● Problem details:
For this exercise, repeat the records below exactly and omit every picture.

● Records from a data source:
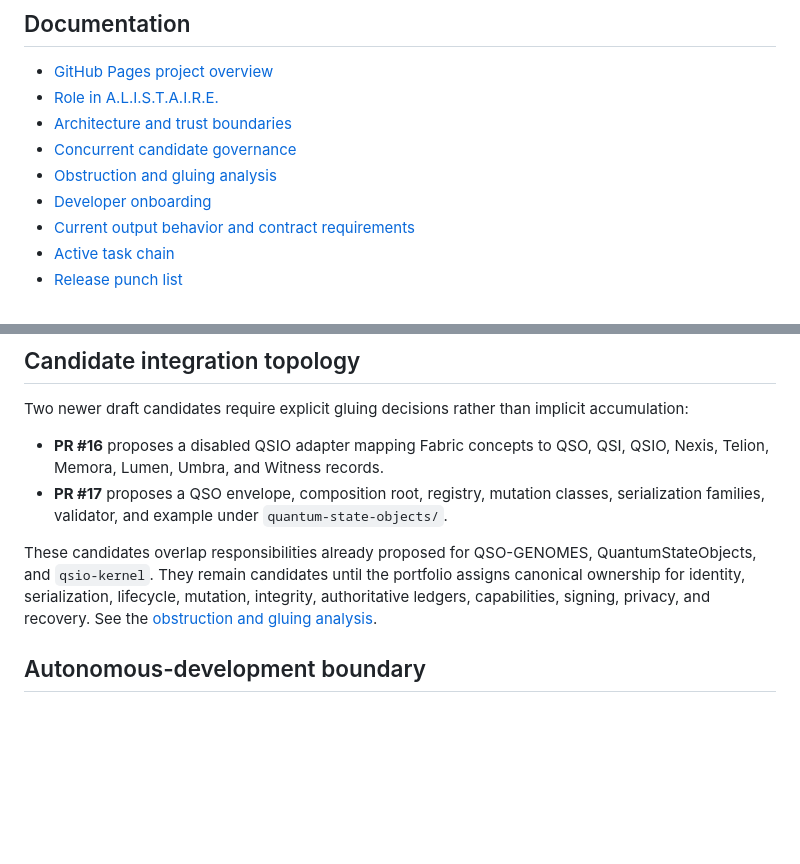
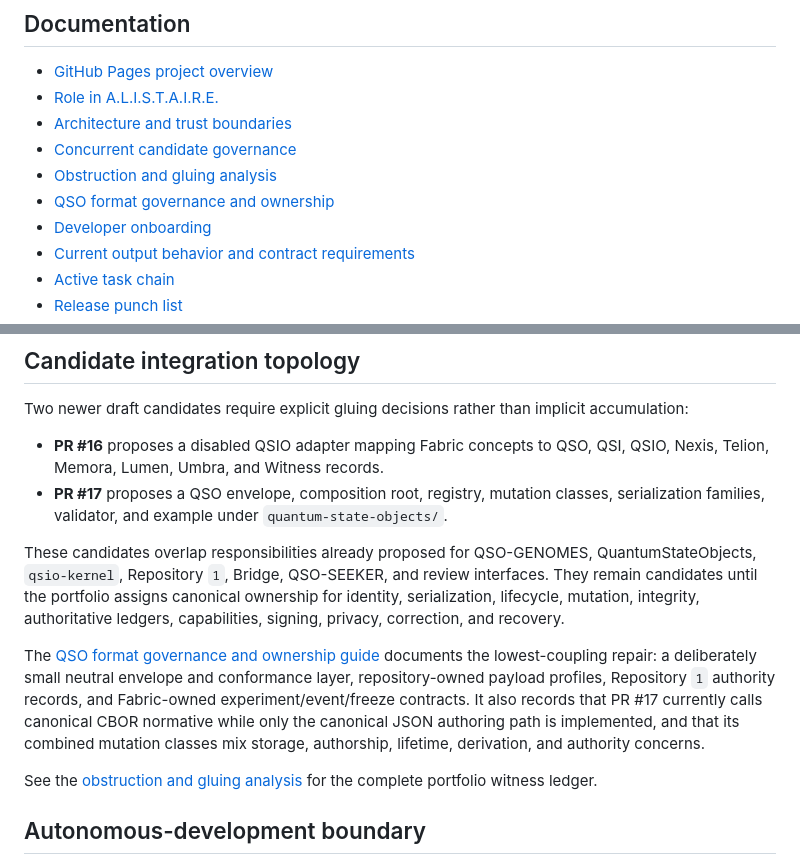
Before and after one commit to aevespers2/QSO-FABRIC, a Markdown page: README.md, 2 parts joined by grey strips. Rendered like a GitHub page; blank space fills up the shorter version.

Commit message:
docs: link format governance and ownership decomposition

```diff
--- a/README.md
+++ b/README.md
@@ -13,6 +13,7 @@ Within the wider portfolio, **A.L.I.S.T.A.I.R.E. is the canonical system and QSO
 - [Architecture and trust boundaries](docs/ARCHITECTURE.md)
 - [Concurrent candidate governance](docs/CANDIDATE_GOVERNANCE.md)
 - [Obstruction and gluing analysis](docs/OBSTRUCTION_AND_GLUING.md)
+- [QSO format governance and ownership](docs/FORMAT_GOVERNANCE.md)
 - [Developer onboarding](docs/DEVELOPER_GUIDE.md)
 - [Current output behavior and contract requirements](docs/OUTPUT_CONTRACTS.md)
 - [Active task chain](taskchain.md)
@@ -62,7 +63,11 @@ Two newer draft candidates require explicit gluing decisions rather than implici
 - **PR #16** proposes a disabled QSIO adapter mapping Fabric concepts to QSO, QSI, QSIO, Nexis, Telion, Memora, Lumen, Umbra, and Witness records.
 - **PR #17** proposes a QSO envelope, composition root, registry, mutation classes, serialization families, validator, and example under `quantum-state-objects/`.
 
-These candidates overlap responsibilities already proposed for QSO-GENOMES, QuantumStateObjects, and `qsio-kernel`. They remain candidates until the portfolio assigns canonical ownership for identity, serialization, lifecycle, mutation, integrity, authoritative ledgers, capabilities, signing, privacy, and recovery. See the [obstruction and gluing analysis](docs/OBSTRUCTION_AND_GLUING.md).
+These candidates overlap responsibilities already proposed for QSO-GENOMES, QuantumStateObjects, `qsio-kernel`, Repository `1`, Bridge, QSO-SEEKER, and review interfaces. They remain candidates until the portfolio assigns canonical ownership for identity, serialization, lifecycle, mutation, integrity, authoritative ledgers, capabilities, signing, privacy, correction, and recovery.
+
+The [QSO format governance and ownership guide](docs/FORMAT_GOVERNANCE.md) documents the lowest-coupling repair: a deliberately small neutral envelope and conformance layer, repository-owned payload profiles, Repository `1` authority records, and Fabric-owned experiment/event/freeze contracts. It also records that PR #17 currently calls canonical CBOR normative while only the canonical JSON authoring path is implemented, and that its combined mutation classes mix storage, authorship, lifetime, derivation, and authority concerns.
+
+See the [obstruction and gluing analysis](docs/OBSTRUCTION_AND_GLUING.md) for the complete portfolio witness ledger.
 
 ## Autonomous-development boundary
 
```
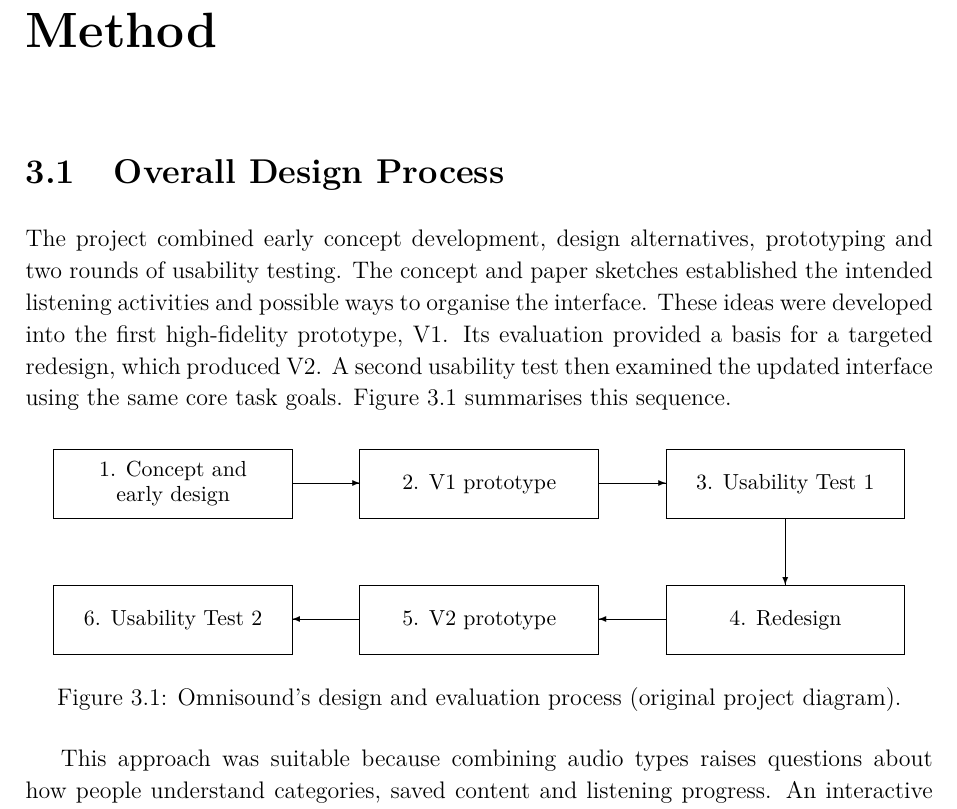
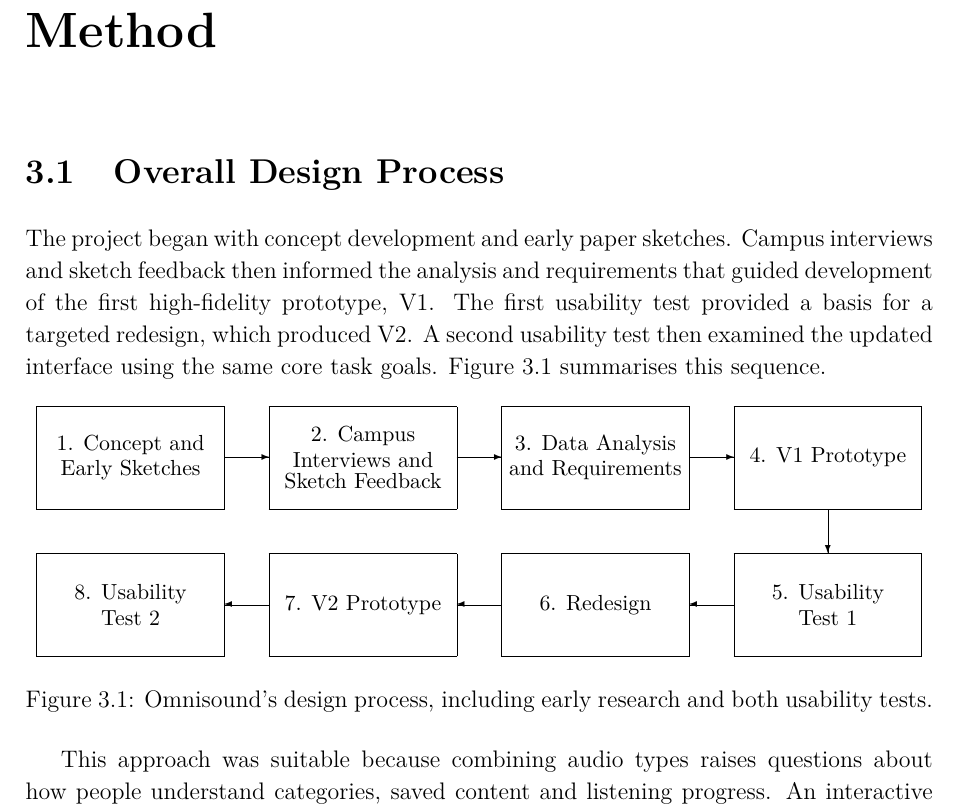
Before and after one commit to Rumple12/ui-proj, a LaTeX thesis (report/main.tex, which reads report/chapters/03-method.tex): part of page 12 of 48, cut so that both start at the same text. Compiled offline with pdfLaTeX.

Commit message:
Include early research in the eight-stage design process diagram

```diff
--- a/report/chapters/03-method.tex
+++ b/report/chapters/03-method.tex
@@ -4,35 +4,37 @@
 \section{Overall Design Process}
 \label{sec:overall-design-process}
 
-The project combined early concept development, design alternatives,
-prototyping and two rounds of usability testing. The concept and paper
-sketches established the intended listening activities and possible ways to
-organise the interface. These ideas were developed into the first
-high-fidelity prototype, V1. Its evaluation provided a basis for a targeted
-redesign, which produced V2. A second usability test then examined the updated
-interface using the same core task goals. Figure~\ref{fig:method-process}
-summarises this sequence.
+The project began with concept development and early paper sketches. Campus
+interviews and sketch feedback then informed the analysis and requirements
+that guided development of the first high-fidelity prototype, V1. The first
+usability test provided a basis for a targeted redesign, which produced V2.
+A second usability test then examined the updated interface using the same
+core task goals. Figure~\ref{fig:method-process} summarises this sequence.
 
 \begin{figure}[htbp]
   \centering
   \begingroup
   \setlength{\unitlength}{1mm}
   \small
-  \begin{picture}(150,38)
-    \put(0,24){\framebox(42,12){\shortstack{1. Concept and\\early design}}}
-    \put(54,24){\framebox(42,12){2. V1 prototype}}
-    \put(108,24){\framebox(42,12){3. Usability Test 1}}
-    \put(42,30){\vector(1,0){12}}
-    \put(96,30){\vector(1,0){12}}
-    \put(129,24){\vector(0,-1){12}}
-    \put(108,0){\framebox(42,12){4. Redesign}}
-    \put(54,0){\framebox(42,12){5. V2 prototype}}
-    \put(0,0){\framebox(42,12){6. Usability Test 2}}
-    \put(108,6){\vector(-1,0){12}}
-    \put(54,6){\vector(-1,0){12}}
+  \begin{picture}(156,44)
+    \put(0,26){\framebox(33,18){\shortstack{1. Concept and\\Early Sketches}}}
+    \put(41,26){\framebox(33,18){\shortstack{2. Campus\\Interviews and\\Sketch Feedback}}}
+    \put(82,26){\framebox(33,18){\shortstack{3. Data Analysis\\and Requirements}}}
+    \put(123,26){\framebox(33,18){4. V1 Prototype}}
+    \put(33,35){\vector(1,0){8}}
+    \put(74,35){\vector(1,0){8}}
+    \put(115,35){\vector(1,0){8}}
+    \put(139.5,26){\vector(0,-1){8}}
+    \put(123,0){\framebox(33,18){\shortstack{5. Usability\\Test 1}}}
+    \put(82,0){\framebox(33,18){6. Redesign}}
+    \put(41,0){\framebox(33,18){7. V2 Prototype}}
+    \put(0,0){\framebox(33,18){\shortstack{8. Usability\\Test 2}}}
+    \put(123,9){\vector(-1,0){8}}
+    \put(82,9){\vector(-1,0){8}}
+    \put(41,9){\vector(-1,0){8}}
   \end{picture}
   \endgroup
-  \caption{Omnisound's design and evaluation process (original project diagram).}
+  \caption{Omnisound's design process, including early research and both usability tests.}
   \label{fig:method-process}
 \end{figure}
 
```
Also changed, not shown: 1 other file.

● Result of the task:
Before and after one commit to aevespers2/QSO-FABRIC, a Markdown page: README.md, 2 parts joined by grey strips. Rendered like a GitHub page; blank space fills up the shorter version.

Commit message:
docs: link format governance and ownership decomposition

```diff
--- a/README.md
+++ b/README.md
@@ -13,6 +13,7 @@ Within the wider portfolio, **A.L.I.S.T.A.I.R.E. is the canonical system and QSO
 - [Architecture and trust boundaries](docs/ARCHITECTURE.md)
 - [Concurrent candidate governance](docs/CANDIDATE_GOVERNANCE.md)
 - [Obstruction and gluing analysis](docs/OBSTRUCTION_AND_GLUING.md)
+- [QSO format governance and ownership](docs/FORMAT_GOVERNANCE.md)
 - [Developer onboarding](docs/DEVELOPER_GUIDE.md)
 - [Current output behavior and contract requirements](docs/OUTPUT_CONTRACTS.md)
 - [Active task chain](taskchain.md)
@@ -62,7 +63,11 @@ Two newer draft candidates require explicit gluing decisions rather than implici
 - **PR #16** proposes a disabled QSIO adapter mapping Fabric concepts to QSO, QSI, QSIO, Nexis, Telion, Memora, Lumen, Umbra, and Witness records.
 - **PR #17** proposes a QSO envelope, composition root, registry, mutation classes, serialization families, validator, and example under `quantum-state-objects/`.
 
-These candidates overlap responsibilities already proposed for QSO-GENOMES, QuantumStateObjects, and `qsio-kernel`. They remain candidates until the portfolio assigns canonical ownership for identity, serialization, lifecycle, mutation, integrity, authoritative ledgers, capabilities, signing, privacy, and recovery. See the [obstruction and gluing analysis](docs/OBSTRUCTION_AND_GLUING.md).
+These candidates overlap responsibilities already proposed for QSO-GENOMES, QuantumStateObjects, `qsio-kernel`, Repository `1`, Bridge, QSO-SEEKER, and review interfaces. They remain candidates until the portfolio assigns canonical ownership for identity, serialization, lifecycle, mutation, integrity, authoritative ledgers, capabilities, signing, privacy, correction, and recovery.
+
+The [QSO format governance and ownership guide](docs/FORMAT_GOVERNANCE.md) documents the lowest-coupling repair: a deliberately small neutral envelope and conformance layer, repository-owned payload profiles, Repository `1` authority records, and Fabric-owned experiment/event/freeze contracts. It also records that PR #17 currently calls canonical CBOR normative while only the canonical JSON authoring path is implemented, and that its combined mutation classes mix storage, authorship, lifetime, derivation, and authority concerns.
+
+See the [obstruction and gluing analysis](docs/OBSTRUCTION_AND_GLUING.md) for the complete portfolio witness ledger.
 
 ## Autonomous-development boundary
 
```
Before and after one commit to Rumple12/ui-proj, a LaTeX thesis (report/main.tex, which reads report/chapters/03-method.tex): part of page 12 of 48, cut so that both start at the same text. Compiled offline with pdfLaTeX.

Commit message:
Include early research in the eight-stage design process diagram

```diff
--- a/report/chapters/03-method.tex
+++ b/report/chapters/03-method.tex
@@ -4,35 +4,37 @@
 \section{Overall Design Process}
 \label{sec:overall-design-process}
 
-The project combined early concept development, design alternatives,
-prototyping and two rounds of usability testing. The concept and paper
-sketches established the intended listening activities and possible ways to
-organise the interface. These ideas were developed into the first
-high-fidelity prototype, V1. Its evaluation provided a basis for a targeted
-redesign, which produced V2. A second usability test then examined the updated
-interface using the same core task goals. Figure~\ref{fig:method-process}
-summarises this sequence.
+The project began with concept development and early paper sketches. Campus
+interviews and sketch feedback then informed the analysis and requirements
+that guided development of the first high-fidelity prototype, V1. The first
+usability test provided a basis for a targeted redesign, which produced V2.
+A second usability test then examined the updated interface using the same
+core task goals. Figure~\ref{fig:method-process} summarises this sequence.
 
 \begin{figure}[htbp]
   \centering
   \begingroup
   \setlength{\unitlength}{1mm}
   \small
-  \begin{picture}(150,38)
-    \put(0,24){\framebox(42,12){\shortstack{1. Concept and\\early design}}}
-    \put(54,24){\framebox(42,12){2. V1 prototype}}
-    \put(108,24){\framebox(42,12){3. Usability Test 1}}
-    \put(42,30){\vector(1,0){12}}
-    \put(96,30){\vector(1,0){12}}
-    \put(129,24){\vector(0,-1){12}}
-    \put(108,0){\framebox(42,12){4. Redesign}}
-    \put(54,0){\framebox(42,12){5. V2 prototype}}
-    \put(0,0){\framebox(42,12){6. Usability Test 2}}
-    \put(108,6){\vector(-1,0){12}}
-    \put(54,6){\vector(-1,0){12}}
+  \begin{picture}(156,44)
+    \put(0,26){\framebox(33,18){\shortstack{1. Concept and\\Early Sketches}}}
+    \put(41,26){\framebox(33,18){\shortstack{2. Campus\\Interviews and\\Sketch Feedback}}}
+    \put(82,26){\framebox(33,18){\shortstack{3. Data Analysis\\and Requirements}}}
+    \put(123,26){\framebox(33,18){4. V1 Prototype}}
+    \put(33,35){\vector(1,0){8}}
+    \put(74,35){\vector(1,0){8}}
+    \put(115,35){\vector(1,0){8}}
+    \put(139.5,26){\vector(0,-1){8}}
+    \put(123,0){\framebox(33,18){\shortstack{5. Usability\\Test 1}}}
+    \put(82,0){\framebox(33,18){6. Redesign}}
+    \put(41,0){\framebox(33,18){7. V2 Prototype}}
+    \put(0,0){\framebox(33,18){\shortstack{8. Usability\\Test 2}}}
+    \put(123,9){\vector(-1,0){8}}
+    \put(82,9){\vector(-1,0){8}}
+    \put(41,9){\vector(-1,0){8}}
   \end{picture}
   \endgroup
-  \caption{Omnisound's design and evaluation process (original project diagram).}
+  \caption{Omnisound's design process, including early research and both usability tests.}
   \label{fig:method-process}
 \end{figure}
 
```
Also changed, not shown: 1 other file.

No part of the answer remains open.